Researchers have discovered snow leopards inhabiting along Sutlej river in Himachal Pradesh’s Kinnaur district, suggesting an increase in the population of the species.

The elusive leopards were captured in footages from the remote areas of Lippa Asrang Wildlife Sanctuary for the first time, signifying that there is plenty of prey for the wild cats.

The sanctuary is located at a height of around 4,000 metres while snow leopards are usually found between 9,800 and 17,000 feet in high and rugged terrain.

A team of researchers from the state forest department had installed cameras at eight sites in the sanctuary after inputs from shepherds and villagers.

The population of snow leopard is estimated at 30 in the state.

Sushil Kapta, conservator, south zone wildlife wing, said the discovery puts spotlight on ascertaining newer areas of habitation by the big cats.

“It was only last year that the snow leopard’s count improved from ‘endangered’ to ‘vulnerable’ in terms of conservation status,” he added.

In the state, the habitat of snow leopards range from Kibber Wildlife Sanctuary in Lahaul Spiti to Pangi in Chamba district. They have also been spotted in Great Himalayan National park, Kullu.

Another camera captured two brown bears at the altitude of about 3,200metres, said divisional forest officerKunal Angrish.

Wildlife conservationists attribute the new habitat to an increase in prey base of snow leopards that primarily hunt wild sheep and goats.

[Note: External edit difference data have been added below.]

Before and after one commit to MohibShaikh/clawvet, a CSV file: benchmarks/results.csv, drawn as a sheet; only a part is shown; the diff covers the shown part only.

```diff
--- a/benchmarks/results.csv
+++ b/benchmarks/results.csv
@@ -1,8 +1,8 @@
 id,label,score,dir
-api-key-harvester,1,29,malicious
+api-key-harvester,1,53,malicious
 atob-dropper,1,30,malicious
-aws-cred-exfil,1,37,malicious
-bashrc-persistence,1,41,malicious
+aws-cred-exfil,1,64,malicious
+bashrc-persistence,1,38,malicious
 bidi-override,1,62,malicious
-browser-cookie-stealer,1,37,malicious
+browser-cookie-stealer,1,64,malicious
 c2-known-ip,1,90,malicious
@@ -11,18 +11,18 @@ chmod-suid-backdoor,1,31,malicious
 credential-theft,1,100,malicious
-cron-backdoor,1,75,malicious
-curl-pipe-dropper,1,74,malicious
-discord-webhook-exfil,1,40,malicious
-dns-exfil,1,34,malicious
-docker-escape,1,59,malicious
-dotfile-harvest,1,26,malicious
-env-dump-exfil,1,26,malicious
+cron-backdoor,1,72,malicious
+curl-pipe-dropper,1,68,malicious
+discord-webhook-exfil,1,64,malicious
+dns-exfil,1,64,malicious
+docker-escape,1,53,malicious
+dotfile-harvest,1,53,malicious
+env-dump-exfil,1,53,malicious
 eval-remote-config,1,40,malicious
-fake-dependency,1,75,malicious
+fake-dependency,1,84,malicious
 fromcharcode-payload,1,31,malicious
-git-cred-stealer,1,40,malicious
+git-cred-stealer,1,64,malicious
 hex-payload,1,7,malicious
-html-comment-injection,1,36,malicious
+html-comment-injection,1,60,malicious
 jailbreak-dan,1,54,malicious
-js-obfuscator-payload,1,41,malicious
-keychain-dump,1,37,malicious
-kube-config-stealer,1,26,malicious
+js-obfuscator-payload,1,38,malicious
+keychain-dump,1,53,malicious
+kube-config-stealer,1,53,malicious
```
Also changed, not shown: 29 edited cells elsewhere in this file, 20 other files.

Blue sheep known as ‘bharals’ comprise the main prey base for them.

Wildlife wing of the forest department has been running a snow leopard project in collaboration with Nature Conservation Foundation, Mysore, to conserve snow leopards in the valley.

It now intends to undertake a survey in high altitude areas to access the population of the animal in the state.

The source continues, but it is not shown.